Staunton, Apr. 26 – As in Soviet times, Moscow is seeking to downplay the problems ethnic Kazakhs face in China lest their problems lead to more outmigration of Kazakhs from China and increased tensions not only between Kazakhstan and China but also between Kazakhstan and Moscow.
In the 1960s and 1970s, approximately 11,000 ethnic Kazakhs came from China to Kazakhstan every year, although Moscow seldom said anything about that. Since 1991, approximately one-third of the 1.1 million ethnic Kazakhs who returned to Kazakhstan from abroad came from China.

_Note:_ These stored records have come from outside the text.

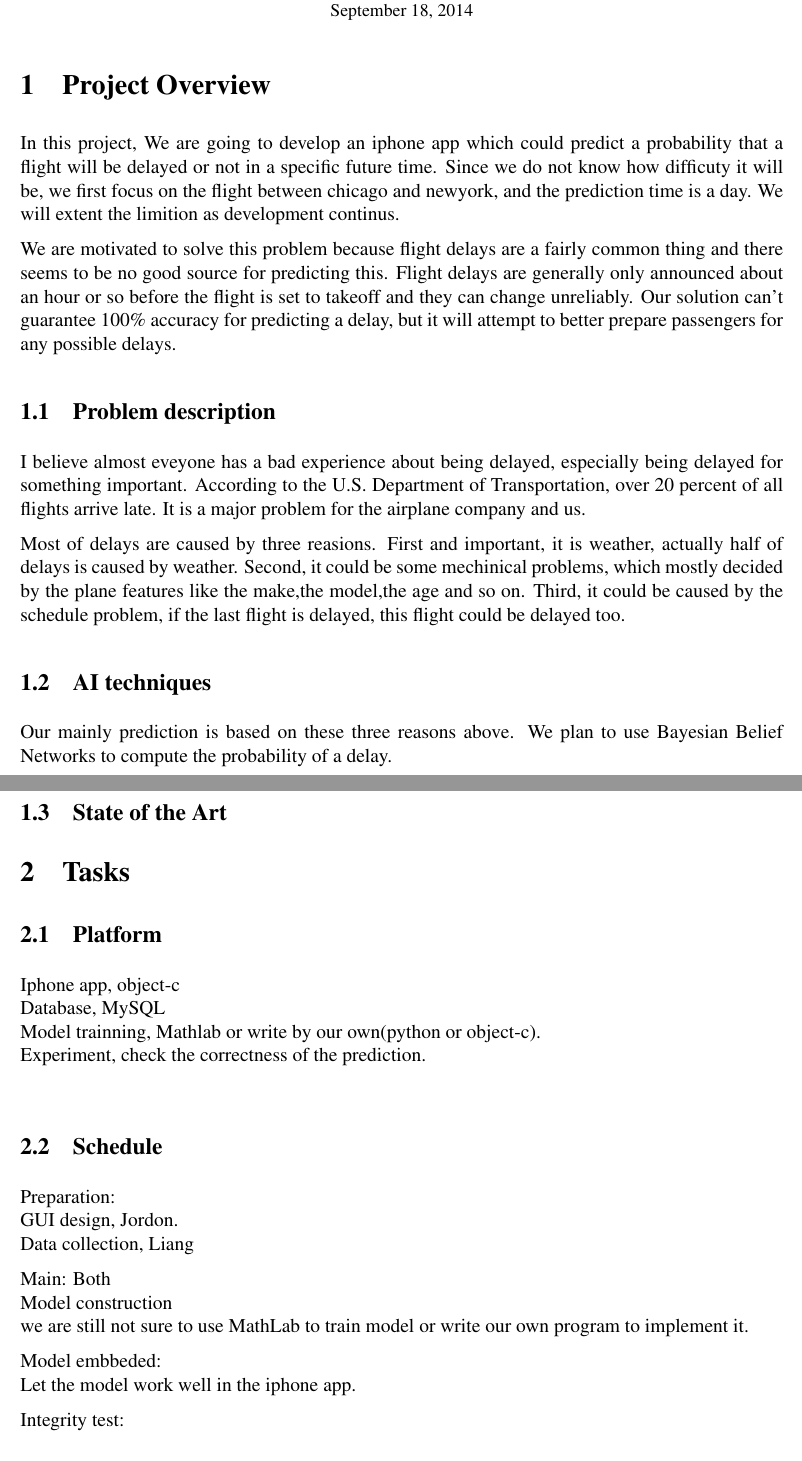
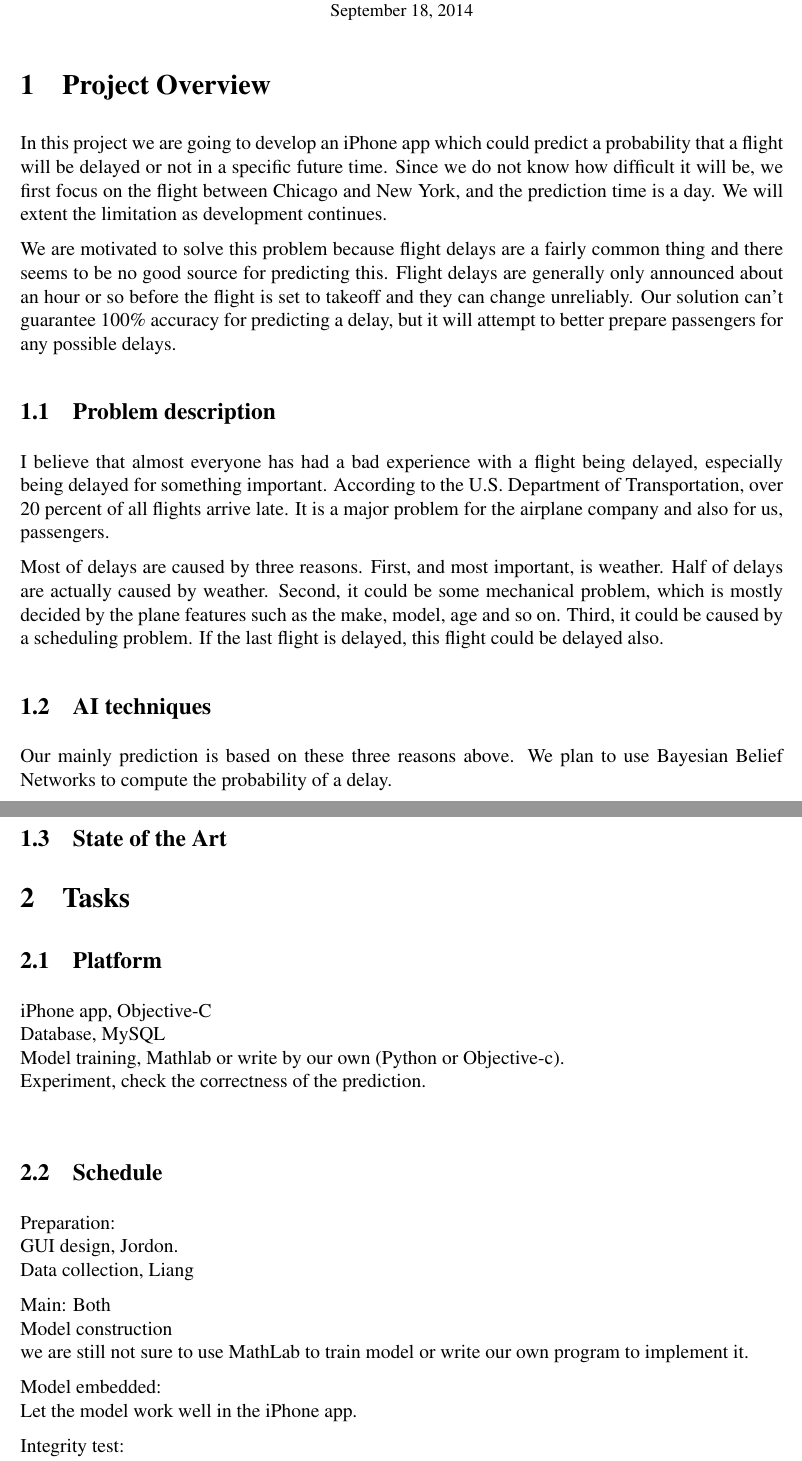
Before and after one commit to jordondornbos/cs5811-project, a LaTeX problem sheet (proposal-assignment.tex): two parts of pages 1 and 2 of 3, joined at a grey line, cut so that both start at the same text. Compiled offline with pdfLaTeX.

Commit message:
Grammar fixes

```diff
--- a/proposal-assignment.tex
+++ b/proposal-assignment.tex
@@ -31,11 +31,12 @@
 % Throughout the document, assume a reader who has a good computing
 % background. For example, don't describe what a tree is, but describe
 % what the tree you use will be like.
-In this project, We are going to develop an iphone app which could
+In this project we are going to develop an iPhone app which could
 predict a probability that a flight will be delayed or not in a
-specific future time. Since we do not know how difficuty it will be,
-we first focus on the flight between chicago and newyork, and the
-prediction time is a day. We will extent the limition as development continus.
+specific future time. Since we do not know how difficult it will be,
+we first focus on the flight between Chicago and New York, and the
+prediction time is a day. We will extent the limitation as development
+continues.
 
 We are motivated to solve this problem because flight delays are a
 fairly common thing and there seems to be no good source for
@@ -52,17 +53,17 @@ possible delays.
 % needed. Give the algorithms and heuristics that will be used. Give
 % an illustrative example .
 
-I believe almost eveyone has a bad experience about being delayed,
-especially being delayed for something important. According to the
-U.S. Department of Transportation, over 20 percent of all flights
-arrive late. It is a major problem for the airplane company and us.
+I believe that almost everyone has had a bad experience with a flight being
+delayed, especially being delayed for something important. According to the
+U.S. Department of Transportation, over 20 percent of all flights arrive late.
+It is a major problem for the airplane company and also for us, passengers.
 
-Most of delays are caused by three reasions. First and important, it
-is weather, actually half of delays is caused by weather. Second,
-it could be some mechinical problems, which mostly decided by the plane
-features like the make,the model,the age and so on. Third, it could be
-caused by the schedule problem, if the last flight is delayed, this flight could
-be delayed too.
+Most of delays are caused by three reasons. First, and most important, is
+weather. Half of delays are actually caused by weather. Second, it could
+be some mechanical problem, which is mostly decided by the plane
+features such as the make, model, age and so on. Third, it could be
+caused by a scheduling problem. If the last flight is delayed, this flight
+could be delayed also.
 
 
 
@@ -102,9 +103,9 @@ We plan to use Bayesian Belief Networks to compute the probability of a delay.
 % literature review here or where needed.
 
 \subsection{Platform}
-Iphone app, object-c\\
+iPhone app, Objective-C\\
 Database, MySQL\\
-Model trainning, Mathlab or write by our own(python or object-c).\\
+Model training, Mathlab or write by our own (Python or Objective-c).\\
 Experiment, check the correctness of the prediction.\\
 
 \subsection{Schedule}
@@ -117,8 +118,8 @@ Main: Both\\
     we are still not sure to use MathLab to train model or write our
     own program to implement it.
 
-    Model embbeded: \\
-    Let the model work well in the iphone app.
+    Model embedded: \\
+    Let the model work well in the iPhone app.
 
 Integrity test: \\
     HCI improvement: Jordon \\
```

So far this year, the share of ethnic Kazakhs who have returned to China is running at only half the rate it was, with 16.3 percent of all returnees to Kazakhstan coming from there. But that dip may be seasonal (rus.azattyq-ruhy.kz/society/48011-iz-kakikh-stran-v-kazakhstan-pribyvaiut-kandasy).
However that may be, Moscow is concerned about signs that the situation of ethnic Kazakhs in China is having an increasing impact on Kazakhstan because of concerns that their co-nationals in China are being subject to intense pressure to learn Chinese and other forms of Sinification.
The latest manifestation of this Russian concern comes from Moscow commentator Aleksey Baliyev who says that any fears Kazakhstan has are the product of Western efforts to drive a wedge between Kazakhstan, on the one hand, and China and Russia, on the other (vpoanalytics.com/2023/04/24/kazahi-v-kitae-mezhdu-integratsiej-yazykovoj-assimilyatsiej-i-migratsiej/).
Baliyev concedes that the ethnic Kazakhs in China are being subject to Sinification but argues that their language rights are nonetheless being protected and that Kazakhstan should not view what Beijing is doing as a threat to itself but rather as a means to further integrate the ethnic Kazakhs into Chinese society.
That argument is unlikely to impress many Kazakhs, but it may impress many who analyze what is going on in Central Asia with regard to China – and, indeed, it is entirely possible that Baliyev and other Moscow writers are more concerned about their judgments than they are about those of the Kazakhs.